Task requirements: Only the pictures are to be dropped, and the rest of the data should be copied exactly.

Available records:
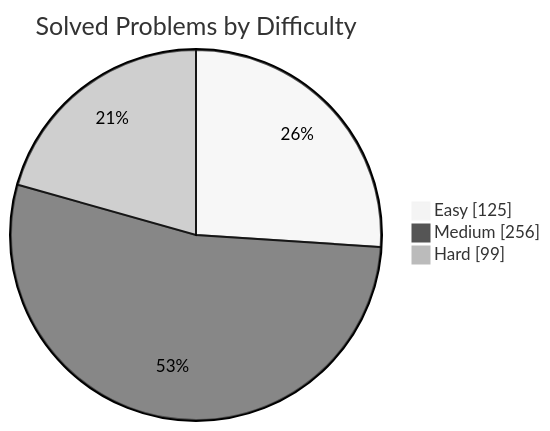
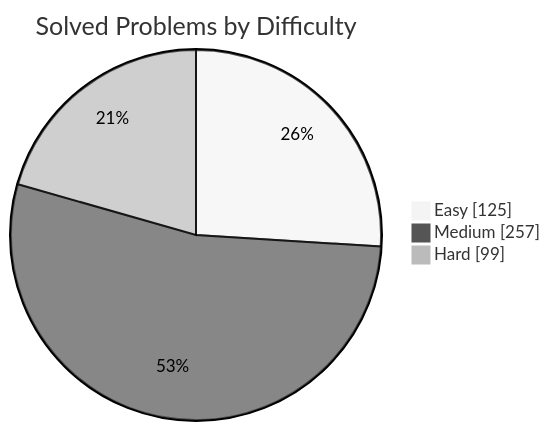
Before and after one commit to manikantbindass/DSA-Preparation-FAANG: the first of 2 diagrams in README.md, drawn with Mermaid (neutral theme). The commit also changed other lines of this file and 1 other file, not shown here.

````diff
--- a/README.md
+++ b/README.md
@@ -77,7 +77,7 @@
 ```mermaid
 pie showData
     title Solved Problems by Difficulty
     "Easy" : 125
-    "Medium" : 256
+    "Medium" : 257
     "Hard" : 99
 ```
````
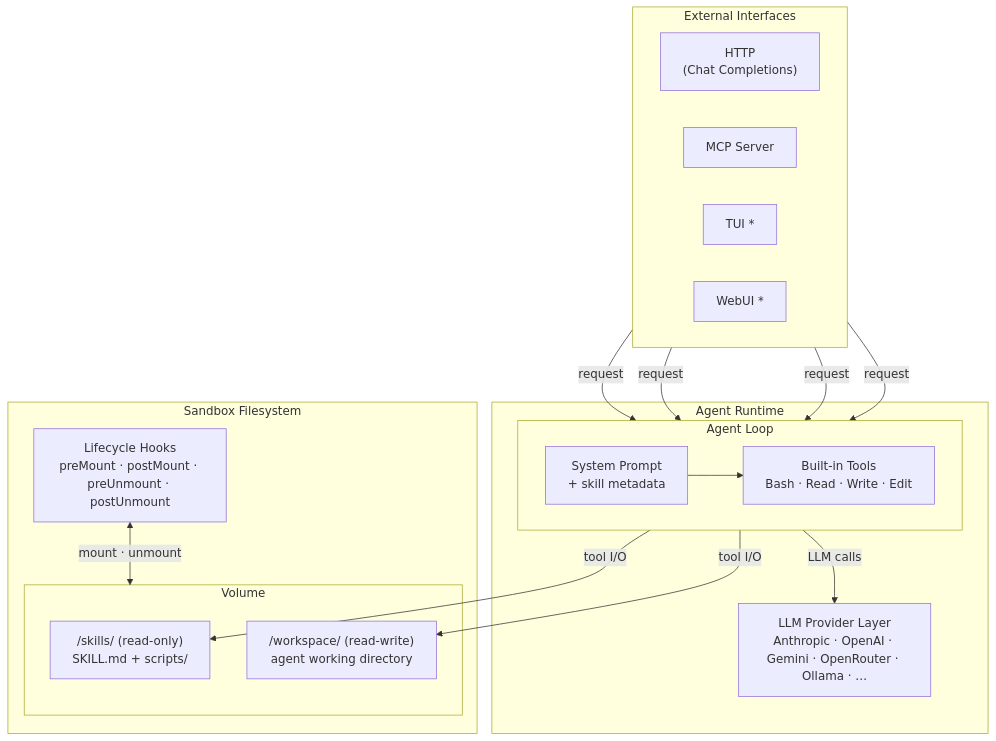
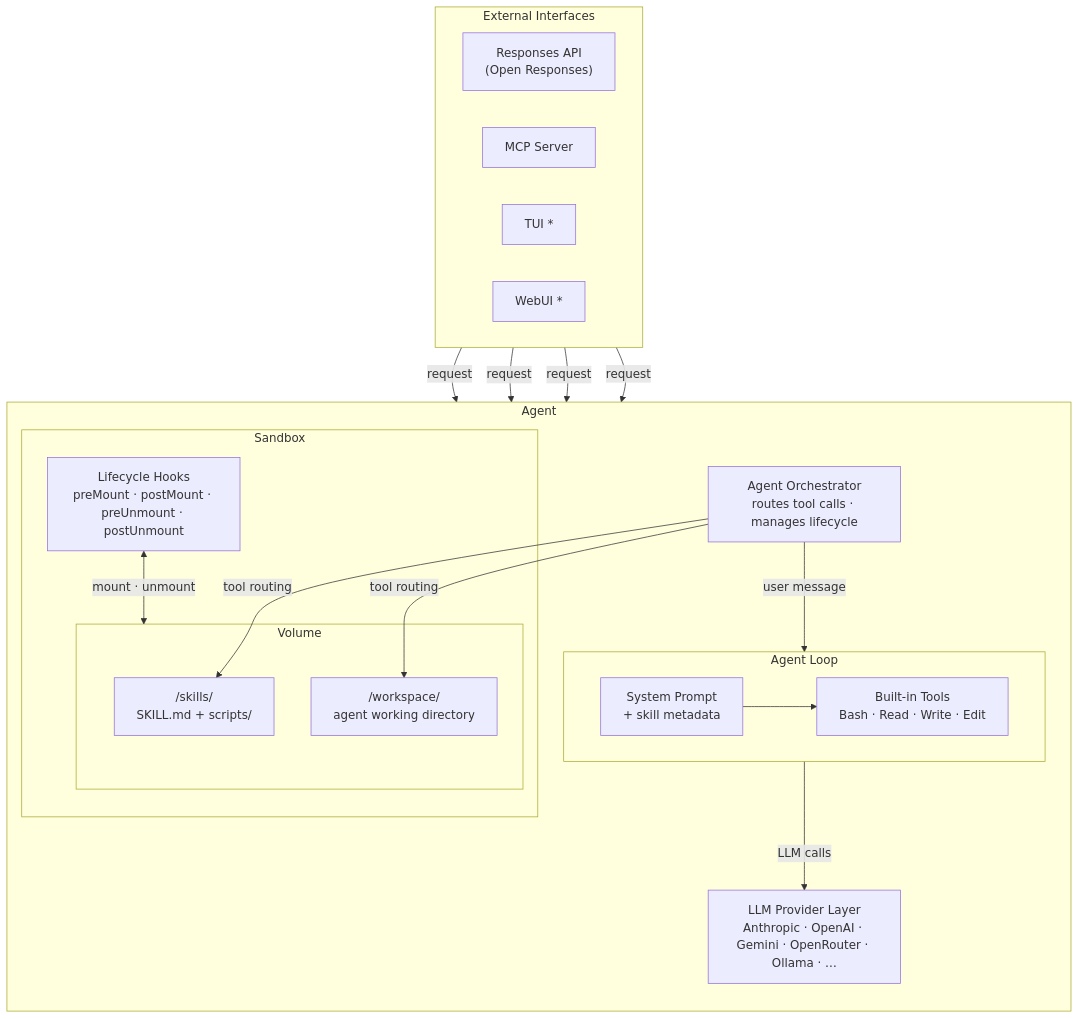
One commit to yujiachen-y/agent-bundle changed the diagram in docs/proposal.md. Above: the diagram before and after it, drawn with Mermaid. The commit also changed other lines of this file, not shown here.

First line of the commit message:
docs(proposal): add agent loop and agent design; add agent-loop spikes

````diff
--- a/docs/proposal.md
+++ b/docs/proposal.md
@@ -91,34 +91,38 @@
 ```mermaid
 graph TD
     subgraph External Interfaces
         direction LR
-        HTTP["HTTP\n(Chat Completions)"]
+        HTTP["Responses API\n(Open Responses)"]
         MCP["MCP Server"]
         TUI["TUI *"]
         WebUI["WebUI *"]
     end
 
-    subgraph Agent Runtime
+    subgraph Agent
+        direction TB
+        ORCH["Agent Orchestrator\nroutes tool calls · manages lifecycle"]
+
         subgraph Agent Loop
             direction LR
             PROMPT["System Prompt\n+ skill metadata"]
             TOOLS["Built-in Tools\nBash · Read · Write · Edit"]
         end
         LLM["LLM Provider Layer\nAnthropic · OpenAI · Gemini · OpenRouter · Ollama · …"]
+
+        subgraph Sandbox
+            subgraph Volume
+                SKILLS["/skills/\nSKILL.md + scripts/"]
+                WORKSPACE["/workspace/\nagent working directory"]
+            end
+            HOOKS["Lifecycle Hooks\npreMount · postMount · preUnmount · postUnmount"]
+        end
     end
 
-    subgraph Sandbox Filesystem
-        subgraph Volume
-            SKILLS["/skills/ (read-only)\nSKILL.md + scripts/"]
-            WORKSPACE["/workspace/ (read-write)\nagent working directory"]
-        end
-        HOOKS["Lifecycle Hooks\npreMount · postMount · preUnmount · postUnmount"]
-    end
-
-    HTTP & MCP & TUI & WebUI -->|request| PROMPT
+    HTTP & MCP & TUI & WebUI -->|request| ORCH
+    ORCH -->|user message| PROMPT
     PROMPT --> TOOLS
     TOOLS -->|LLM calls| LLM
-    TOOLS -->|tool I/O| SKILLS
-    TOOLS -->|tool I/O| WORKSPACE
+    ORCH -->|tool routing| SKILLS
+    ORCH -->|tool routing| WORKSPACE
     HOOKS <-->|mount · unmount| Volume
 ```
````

Response to this task:
Before and after one commit to manikantbindass/DSA-Preparation-FAANG: the first of 2 diagrams in README.md, drawn with Mermaid (neutral theme). The commit also changed other lines of this file and 1 other file, not shown here.

````diff
--- a/README.md
+++ b/README.md
@@ -77,7 +77,7 @@
 ```mermaid
 pie showData
     title Solved Problems by Difficulty
     "Easy" : 125
-    "Medium" : 256
+    "Medium" : 257
     "Hard" : 99
 ```
````
One commit to yujiachen-y/agent-bundle changed the diagram in docs/proposal.md. Above: the diagram before and after it, drawn with Mermaid. The commit also changed other lines of this file, not shown here.

First line of the commit message:
docs(proposal): add agent loop and agent design; add agent-loop spikes

````diff
--- a/docs/proposal.md
+++ b/docs/proposal.md
@@ -91,34 +91,38 @@
 ```mermaid
 graph TD
     subgraph External Interfaces
         direction LR
-        HTTP["HTTP\n(Chat Completions)"]
+        HTTP["Responses API\n(Open Responses)"]
         MCP["MCP Server"]
         TUI["TUI *"]
         WebUI["WebUI *"]
     end
 
-    subgraph Agent Runtime
+    subgraph Agent
+        direction TB
+        ORCH["Agent Orchestrator\nroutes tool calls · manages lifecycle"]
+
         subgraph Agent Loop
             direction LR
             PROMPT["System Prompt\n+ skill metadata"]
             TOOLS["Built-in Tools\nBash · Read · Write · Edit"]
         end
         LLM["LLM Provider Layer\nAnthropic · OpenAI · Gemini · OpenRouter · Ollama · …"]
+
+        subgraph Sandbox
+            subgraph Volume
+                SKILLS["/skills/\nSKILL.md + scripts/"]
+                WORKSPACE["/workspace/\nagent working directory"]
+            end
+            HOOKS["Lifecycle Hooks\npreMount · postMount · preUnmount · postUnmount"]
+        end
     end
 
-    subgraph Sandbox Filesystem
-        subgraph Volume
-            SKILLS["/skills/ (read-only)\nSKILL.md + scripts/"]
-            WORKSPACE["/workspace/ (read-write)\nagent working directory"]
-        end
-        HOOKS["Lifecycle Hooks\npreMount · postMount · preUnmount · postUnmount"]
-    end
-
-    HTTP & MCP & TUI & WebUI -->|request| PROMPT
+    HTTP & MCP & TUI & WebUI -->|request| ORCH
+    ORCH -->|user message| PROMPT
     PROMPT --> TOOLS
     TOOLS -->|LLM calls| LLM
-    TOOLS -->|tool I/O| SKILLS
-    TOOLS -->|tool I/O| WORKSPACE
+    ORCH -->|tool routing| SKILLS
+    ORCH -->|tool routing| WORKSPACE
     HOOKS <-->|mount · unmount| Volume
 ```
````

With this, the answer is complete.